_TASK OBJECTIVE_
Work through the records below and copy every line that includes "love".

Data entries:
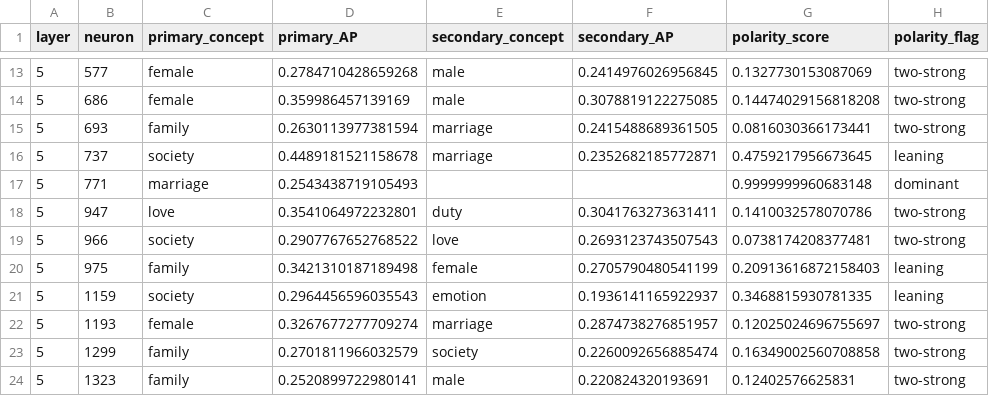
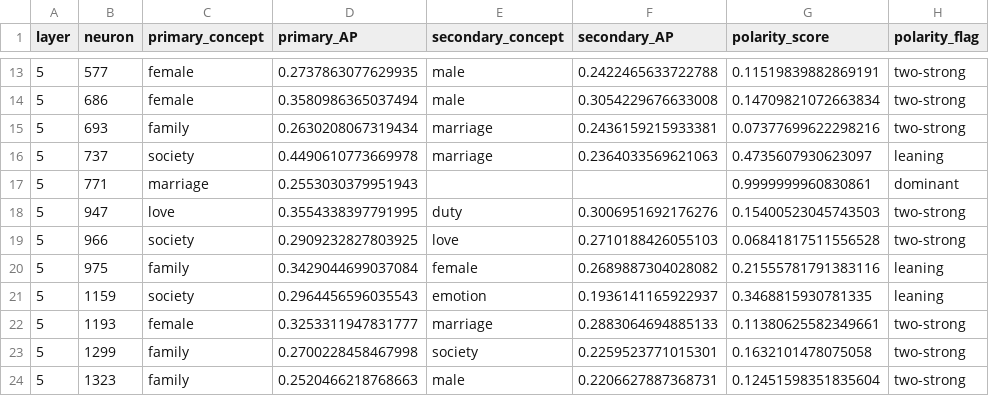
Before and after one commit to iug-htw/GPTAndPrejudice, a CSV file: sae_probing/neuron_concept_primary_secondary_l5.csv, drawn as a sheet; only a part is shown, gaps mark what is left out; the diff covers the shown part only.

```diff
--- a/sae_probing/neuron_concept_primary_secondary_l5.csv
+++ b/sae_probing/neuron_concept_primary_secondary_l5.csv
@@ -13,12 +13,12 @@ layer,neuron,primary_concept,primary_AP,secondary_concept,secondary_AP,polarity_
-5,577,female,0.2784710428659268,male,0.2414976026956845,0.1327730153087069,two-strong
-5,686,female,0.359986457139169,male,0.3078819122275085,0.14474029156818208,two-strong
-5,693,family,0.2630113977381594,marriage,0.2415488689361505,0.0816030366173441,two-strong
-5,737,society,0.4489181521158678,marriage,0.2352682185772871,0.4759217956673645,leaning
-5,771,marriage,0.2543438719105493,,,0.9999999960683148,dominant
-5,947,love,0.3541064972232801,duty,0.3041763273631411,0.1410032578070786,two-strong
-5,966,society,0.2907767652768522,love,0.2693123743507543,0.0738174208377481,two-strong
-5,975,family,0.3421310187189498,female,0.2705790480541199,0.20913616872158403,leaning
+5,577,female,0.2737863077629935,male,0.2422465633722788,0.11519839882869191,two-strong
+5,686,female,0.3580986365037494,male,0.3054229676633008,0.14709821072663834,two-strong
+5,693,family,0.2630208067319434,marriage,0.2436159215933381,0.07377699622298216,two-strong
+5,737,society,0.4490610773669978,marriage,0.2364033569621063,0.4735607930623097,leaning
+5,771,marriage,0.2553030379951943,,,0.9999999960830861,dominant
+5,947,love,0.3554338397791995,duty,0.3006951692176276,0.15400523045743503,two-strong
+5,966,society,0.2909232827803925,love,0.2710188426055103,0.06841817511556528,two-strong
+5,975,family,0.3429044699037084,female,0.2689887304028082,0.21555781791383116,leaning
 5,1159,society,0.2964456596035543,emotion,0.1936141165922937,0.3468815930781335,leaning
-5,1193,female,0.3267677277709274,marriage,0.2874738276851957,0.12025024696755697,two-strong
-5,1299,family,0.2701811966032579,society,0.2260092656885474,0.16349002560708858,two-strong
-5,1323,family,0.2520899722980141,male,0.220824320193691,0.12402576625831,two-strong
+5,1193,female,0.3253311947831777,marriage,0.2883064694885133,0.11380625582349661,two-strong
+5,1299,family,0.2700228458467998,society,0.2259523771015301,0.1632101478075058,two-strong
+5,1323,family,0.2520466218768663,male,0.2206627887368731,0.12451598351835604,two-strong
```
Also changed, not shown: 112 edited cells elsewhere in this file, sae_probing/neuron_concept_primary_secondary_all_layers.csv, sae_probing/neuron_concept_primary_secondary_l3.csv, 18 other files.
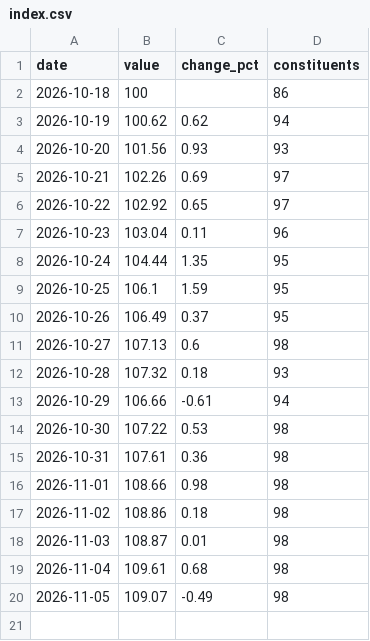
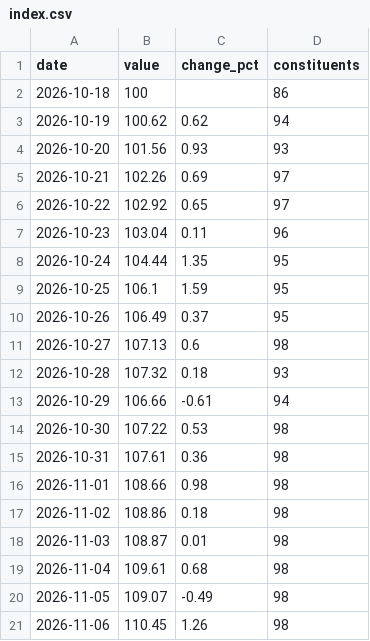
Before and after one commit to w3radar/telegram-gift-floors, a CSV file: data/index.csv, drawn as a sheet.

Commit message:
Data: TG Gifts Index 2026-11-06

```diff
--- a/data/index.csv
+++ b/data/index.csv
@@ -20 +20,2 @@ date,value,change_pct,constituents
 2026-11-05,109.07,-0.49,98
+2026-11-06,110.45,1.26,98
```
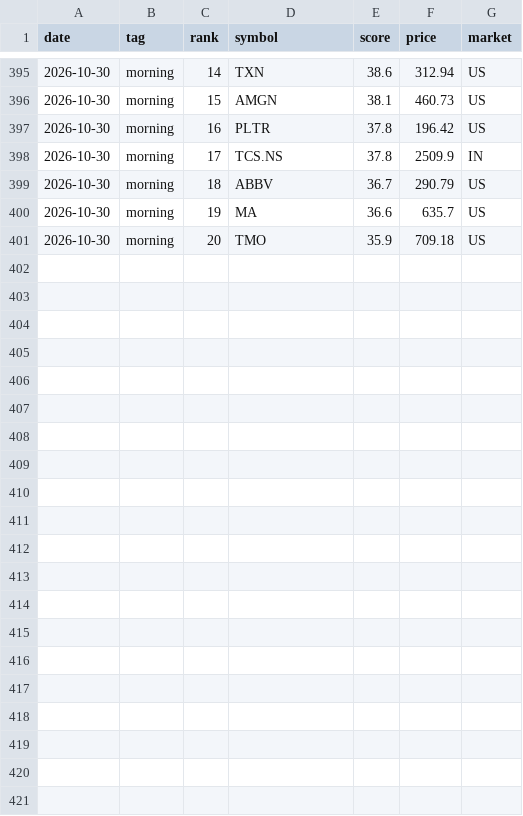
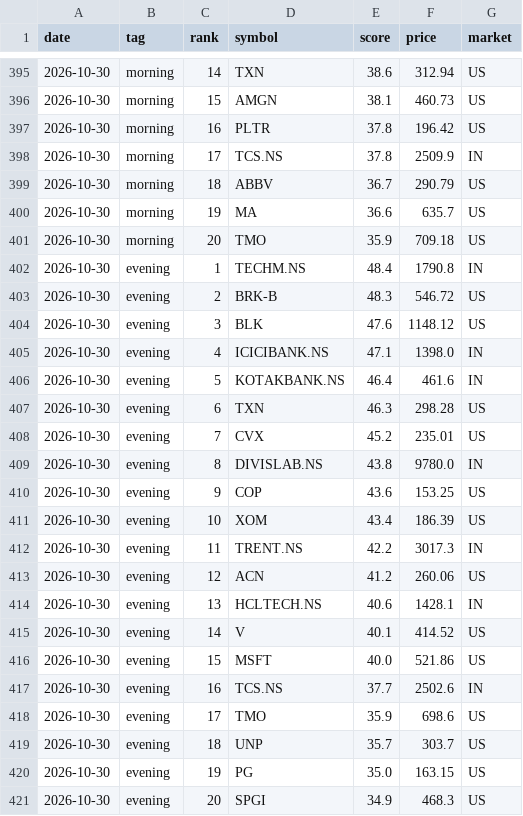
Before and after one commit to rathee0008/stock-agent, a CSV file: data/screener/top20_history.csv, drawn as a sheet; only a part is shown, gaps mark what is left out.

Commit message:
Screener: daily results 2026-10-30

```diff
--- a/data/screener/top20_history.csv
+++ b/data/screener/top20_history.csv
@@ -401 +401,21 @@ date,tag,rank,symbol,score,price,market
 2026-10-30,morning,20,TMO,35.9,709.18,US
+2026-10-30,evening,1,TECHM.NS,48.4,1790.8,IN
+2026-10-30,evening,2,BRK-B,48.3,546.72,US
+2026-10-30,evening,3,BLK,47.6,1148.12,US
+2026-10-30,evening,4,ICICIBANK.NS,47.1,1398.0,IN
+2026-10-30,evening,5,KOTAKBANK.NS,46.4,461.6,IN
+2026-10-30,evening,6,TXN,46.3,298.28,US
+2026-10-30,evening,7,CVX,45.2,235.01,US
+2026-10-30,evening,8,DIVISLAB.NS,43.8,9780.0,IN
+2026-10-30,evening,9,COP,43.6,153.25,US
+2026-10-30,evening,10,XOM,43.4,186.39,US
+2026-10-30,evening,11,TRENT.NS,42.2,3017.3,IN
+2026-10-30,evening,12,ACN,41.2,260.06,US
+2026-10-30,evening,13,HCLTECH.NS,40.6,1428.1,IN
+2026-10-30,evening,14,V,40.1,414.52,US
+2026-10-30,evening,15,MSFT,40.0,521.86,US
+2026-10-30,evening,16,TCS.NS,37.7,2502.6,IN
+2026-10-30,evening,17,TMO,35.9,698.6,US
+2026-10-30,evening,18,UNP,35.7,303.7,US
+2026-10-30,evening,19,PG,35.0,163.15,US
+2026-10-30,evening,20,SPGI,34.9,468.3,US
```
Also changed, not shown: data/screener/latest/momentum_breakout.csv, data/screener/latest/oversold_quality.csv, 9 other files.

_FINISHED TASK_
-5,947,love,0.3541064972232801,duty,0.3041763273631411,0.1410032578070786,two-strong
-5,966,society,0.2907767652768522,love,0.2693123743507543,0.0738174208377481,two-strong
+5,947,love,0.3554338397791995,duty,0.3006951692176276,0.15400523045743503,two-strong
+5,966,society,0.2909232827803925,love,0.2710188426055103,0.06841817511556528,two-strong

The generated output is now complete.